AVAILABLE DATA Start Marker

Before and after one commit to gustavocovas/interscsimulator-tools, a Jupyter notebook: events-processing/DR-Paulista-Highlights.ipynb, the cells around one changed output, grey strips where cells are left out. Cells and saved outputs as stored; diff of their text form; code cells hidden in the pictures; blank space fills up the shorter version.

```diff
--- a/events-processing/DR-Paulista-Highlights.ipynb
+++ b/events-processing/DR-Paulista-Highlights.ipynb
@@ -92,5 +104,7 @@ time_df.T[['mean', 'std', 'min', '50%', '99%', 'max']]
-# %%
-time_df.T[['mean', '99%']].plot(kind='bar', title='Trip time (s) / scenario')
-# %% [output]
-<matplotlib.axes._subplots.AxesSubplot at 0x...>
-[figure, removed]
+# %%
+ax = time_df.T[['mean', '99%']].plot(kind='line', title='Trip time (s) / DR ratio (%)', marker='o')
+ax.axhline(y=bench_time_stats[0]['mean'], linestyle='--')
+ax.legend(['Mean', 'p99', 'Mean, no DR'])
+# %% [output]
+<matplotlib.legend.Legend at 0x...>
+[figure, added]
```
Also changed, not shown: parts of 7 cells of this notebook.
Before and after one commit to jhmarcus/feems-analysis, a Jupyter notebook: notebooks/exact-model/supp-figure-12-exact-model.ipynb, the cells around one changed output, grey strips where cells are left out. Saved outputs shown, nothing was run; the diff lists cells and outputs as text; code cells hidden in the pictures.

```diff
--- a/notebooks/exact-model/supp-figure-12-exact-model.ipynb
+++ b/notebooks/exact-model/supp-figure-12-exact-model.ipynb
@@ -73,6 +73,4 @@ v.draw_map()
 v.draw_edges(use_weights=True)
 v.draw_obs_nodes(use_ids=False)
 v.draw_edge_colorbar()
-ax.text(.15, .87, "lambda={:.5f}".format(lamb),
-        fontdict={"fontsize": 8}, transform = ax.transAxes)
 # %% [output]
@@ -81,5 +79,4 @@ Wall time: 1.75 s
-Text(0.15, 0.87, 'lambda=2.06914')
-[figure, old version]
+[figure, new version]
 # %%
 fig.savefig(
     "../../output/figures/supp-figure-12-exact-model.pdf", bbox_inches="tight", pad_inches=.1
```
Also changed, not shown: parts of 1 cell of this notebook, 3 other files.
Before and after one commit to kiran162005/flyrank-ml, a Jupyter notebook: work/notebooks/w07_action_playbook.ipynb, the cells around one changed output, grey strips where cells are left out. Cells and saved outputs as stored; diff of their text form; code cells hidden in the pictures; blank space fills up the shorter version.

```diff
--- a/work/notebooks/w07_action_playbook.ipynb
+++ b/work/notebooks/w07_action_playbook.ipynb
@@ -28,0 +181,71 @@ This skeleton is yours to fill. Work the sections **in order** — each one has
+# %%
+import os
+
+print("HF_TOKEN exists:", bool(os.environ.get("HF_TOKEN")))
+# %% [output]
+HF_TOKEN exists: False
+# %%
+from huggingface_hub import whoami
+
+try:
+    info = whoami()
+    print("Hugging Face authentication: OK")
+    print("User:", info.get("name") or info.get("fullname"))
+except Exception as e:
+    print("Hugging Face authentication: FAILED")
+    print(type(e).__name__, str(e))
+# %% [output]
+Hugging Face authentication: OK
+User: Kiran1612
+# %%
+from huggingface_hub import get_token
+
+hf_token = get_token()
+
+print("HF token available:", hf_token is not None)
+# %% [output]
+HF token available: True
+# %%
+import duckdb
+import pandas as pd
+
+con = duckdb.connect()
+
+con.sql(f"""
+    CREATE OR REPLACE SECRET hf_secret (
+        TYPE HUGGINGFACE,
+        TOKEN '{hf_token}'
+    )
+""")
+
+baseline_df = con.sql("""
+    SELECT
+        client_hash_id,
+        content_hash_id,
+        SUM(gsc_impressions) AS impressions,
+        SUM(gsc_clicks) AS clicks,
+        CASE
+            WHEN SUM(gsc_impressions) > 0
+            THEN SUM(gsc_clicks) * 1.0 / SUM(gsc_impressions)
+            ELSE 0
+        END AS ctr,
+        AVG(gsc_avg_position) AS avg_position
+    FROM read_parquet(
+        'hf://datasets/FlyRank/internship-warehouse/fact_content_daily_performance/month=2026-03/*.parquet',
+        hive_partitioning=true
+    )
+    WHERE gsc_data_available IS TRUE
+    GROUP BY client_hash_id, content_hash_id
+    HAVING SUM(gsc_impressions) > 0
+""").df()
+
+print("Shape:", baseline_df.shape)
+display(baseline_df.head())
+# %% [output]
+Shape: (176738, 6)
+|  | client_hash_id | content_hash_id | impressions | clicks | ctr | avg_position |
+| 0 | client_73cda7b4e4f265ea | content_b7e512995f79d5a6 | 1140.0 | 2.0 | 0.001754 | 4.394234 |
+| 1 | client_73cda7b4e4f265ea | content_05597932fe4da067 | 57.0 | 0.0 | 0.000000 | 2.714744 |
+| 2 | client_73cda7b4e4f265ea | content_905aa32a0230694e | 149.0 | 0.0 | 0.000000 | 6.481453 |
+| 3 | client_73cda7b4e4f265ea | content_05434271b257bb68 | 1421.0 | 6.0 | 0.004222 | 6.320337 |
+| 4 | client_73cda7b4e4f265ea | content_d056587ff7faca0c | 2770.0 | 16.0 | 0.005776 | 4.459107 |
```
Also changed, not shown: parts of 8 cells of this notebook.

AVAILABLE DATA End Marker

TASK ITEM
Go through the data above and tally every line that includes "Highlights". State only the total.

REPLY TO THE EXERCISE
3